(Supplied material begins)
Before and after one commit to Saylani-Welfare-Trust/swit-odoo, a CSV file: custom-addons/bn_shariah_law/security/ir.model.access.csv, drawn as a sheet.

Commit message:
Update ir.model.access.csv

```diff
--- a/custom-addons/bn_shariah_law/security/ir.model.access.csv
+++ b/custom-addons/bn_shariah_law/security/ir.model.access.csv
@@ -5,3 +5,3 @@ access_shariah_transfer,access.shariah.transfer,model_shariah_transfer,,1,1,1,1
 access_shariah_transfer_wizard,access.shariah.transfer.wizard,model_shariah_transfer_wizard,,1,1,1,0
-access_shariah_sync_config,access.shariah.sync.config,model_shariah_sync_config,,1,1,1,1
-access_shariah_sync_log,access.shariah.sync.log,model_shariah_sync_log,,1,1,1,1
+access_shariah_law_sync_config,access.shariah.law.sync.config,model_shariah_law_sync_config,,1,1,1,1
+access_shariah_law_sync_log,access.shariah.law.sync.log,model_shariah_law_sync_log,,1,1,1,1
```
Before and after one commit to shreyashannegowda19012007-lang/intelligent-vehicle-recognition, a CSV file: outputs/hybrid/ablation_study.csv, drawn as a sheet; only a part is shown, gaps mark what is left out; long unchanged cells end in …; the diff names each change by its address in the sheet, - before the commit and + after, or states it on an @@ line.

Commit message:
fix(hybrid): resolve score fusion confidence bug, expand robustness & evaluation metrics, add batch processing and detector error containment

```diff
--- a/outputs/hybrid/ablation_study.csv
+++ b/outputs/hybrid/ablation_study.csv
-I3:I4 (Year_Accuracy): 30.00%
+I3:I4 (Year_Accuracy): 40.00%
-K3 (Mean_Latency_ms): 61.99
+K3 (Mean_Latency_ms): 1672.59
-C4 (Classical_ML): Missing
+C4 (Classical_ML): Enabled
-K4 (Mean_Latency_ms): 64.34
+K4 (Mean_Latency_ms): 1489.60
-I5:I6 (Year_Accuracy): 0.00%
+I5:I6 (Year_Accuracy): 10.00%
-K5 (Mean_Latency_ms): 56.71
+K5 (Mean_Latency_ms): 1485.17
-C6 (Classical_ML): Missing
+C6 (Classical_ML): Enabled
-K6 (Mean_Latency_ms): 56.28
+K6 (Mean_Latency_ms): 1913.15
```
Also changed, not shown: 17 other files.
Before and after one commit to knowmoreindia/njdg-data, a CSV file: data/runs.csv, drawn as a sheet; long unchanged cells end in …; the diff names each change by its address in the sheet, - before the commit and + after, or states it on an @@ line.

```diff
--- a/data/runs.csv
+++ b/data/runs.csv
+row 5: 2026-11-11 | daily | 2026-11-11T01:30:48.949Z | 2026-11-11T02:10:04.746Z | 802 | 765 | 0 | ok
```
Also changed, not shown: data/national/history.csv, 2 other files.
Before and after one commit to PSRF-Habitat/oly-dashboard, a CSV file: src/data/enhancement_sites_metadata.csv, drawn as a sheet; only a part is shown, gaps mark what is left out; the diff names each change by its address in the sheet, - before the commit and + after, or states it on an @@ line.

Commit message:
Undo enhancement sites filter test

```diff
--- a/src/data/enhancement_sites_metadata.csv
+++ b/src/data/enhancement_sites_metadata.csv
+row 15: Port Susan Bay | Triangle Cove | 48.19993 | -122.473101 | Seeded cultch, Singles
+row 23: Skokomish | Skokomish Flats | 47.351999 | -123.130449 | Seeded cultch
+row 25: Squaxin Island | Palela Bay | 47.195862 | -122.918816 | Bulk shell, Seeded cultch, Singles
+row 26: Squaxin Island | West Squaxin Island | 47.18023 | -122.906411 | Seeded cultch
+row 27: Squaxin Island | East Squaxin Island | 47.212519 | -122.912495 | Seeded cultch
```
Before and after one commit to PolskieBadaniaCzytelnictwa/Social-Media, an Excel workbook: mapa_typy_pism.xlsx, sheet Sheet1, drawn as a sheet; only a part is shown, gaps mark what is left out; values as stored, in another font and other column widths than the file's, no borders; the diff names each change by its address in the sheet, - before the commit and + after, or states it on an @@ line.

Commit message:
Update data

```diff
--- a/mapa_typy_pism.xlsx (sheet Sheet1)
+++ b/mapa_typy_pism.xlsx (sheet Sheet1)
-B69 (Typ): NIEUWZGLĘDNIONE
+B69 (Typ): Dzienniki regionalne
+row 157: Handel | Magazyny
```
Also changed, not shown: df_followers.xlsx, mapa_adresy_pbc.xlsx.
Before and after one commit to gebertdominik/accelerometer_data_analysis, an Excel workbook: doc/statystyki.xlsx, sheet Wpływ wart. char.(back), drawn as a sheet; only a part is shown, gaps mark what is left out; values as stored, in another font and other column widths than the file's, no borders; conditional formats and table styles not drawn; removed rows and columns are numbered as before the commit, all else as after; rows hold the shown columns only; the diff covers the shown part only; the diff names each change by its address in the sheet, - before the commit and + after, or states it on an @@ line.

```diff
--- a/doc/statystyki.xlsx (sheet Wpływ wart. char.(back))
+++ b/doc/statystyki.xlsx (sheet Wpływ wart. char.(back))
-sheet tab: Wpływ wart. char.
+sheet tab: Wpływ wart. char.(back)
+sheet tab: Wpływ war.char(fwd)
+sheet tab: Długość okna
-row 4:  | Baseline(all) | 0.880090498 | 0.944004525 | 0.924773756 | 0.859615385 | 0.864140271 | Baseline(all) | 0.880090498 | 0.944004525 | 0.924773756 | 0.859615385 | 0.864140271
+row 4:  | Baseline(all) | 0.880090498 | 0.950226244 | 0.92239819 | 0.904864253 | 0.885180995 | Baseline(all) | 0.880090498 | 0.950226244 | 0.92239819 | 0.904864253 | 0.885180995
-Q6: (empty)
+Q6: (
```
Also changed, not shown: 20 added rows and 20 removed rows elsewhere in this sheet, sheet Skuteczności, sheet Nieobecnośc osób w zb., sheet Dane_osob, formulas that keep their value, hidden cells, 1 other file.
(Supplied material ends)
● **Exercise**:
Check each line of the entries above for the word "values". List the ones that have it.

● **Result for this task**:
Before and after one commit to PolskieBadaniaCzytelnictwa/Social-Media, an Excel workbook: mapa_typy_pism.xlsx, sheet Sheet1, drawn as a sheet; only a part is shown, gaps mark what is left out; values as stored, in another font and other column widths than the file's, no borders; the diff names each change by its address in the sheet, - before the commit and + after, or states it on an @@ line.
Before and after one commit to gebertdominik/accelerometer_data_analysis, an Excel workbook: doc/statystyki.xlsx, sheet Wpływ wart. char.(back), drawn as a sheet; only a part is shown, gaps mark what is left out; values as stored, in another font and other column widths than the file's, no borders; conditional formats and table styles not drawn; removed rows and columns are numbered as before the commit, all else as after; rows hold the shown columns only; the diff covers the shown part only; the diff names each change by its address in the sheet, - before the commit and + after, or states it on an @@ line.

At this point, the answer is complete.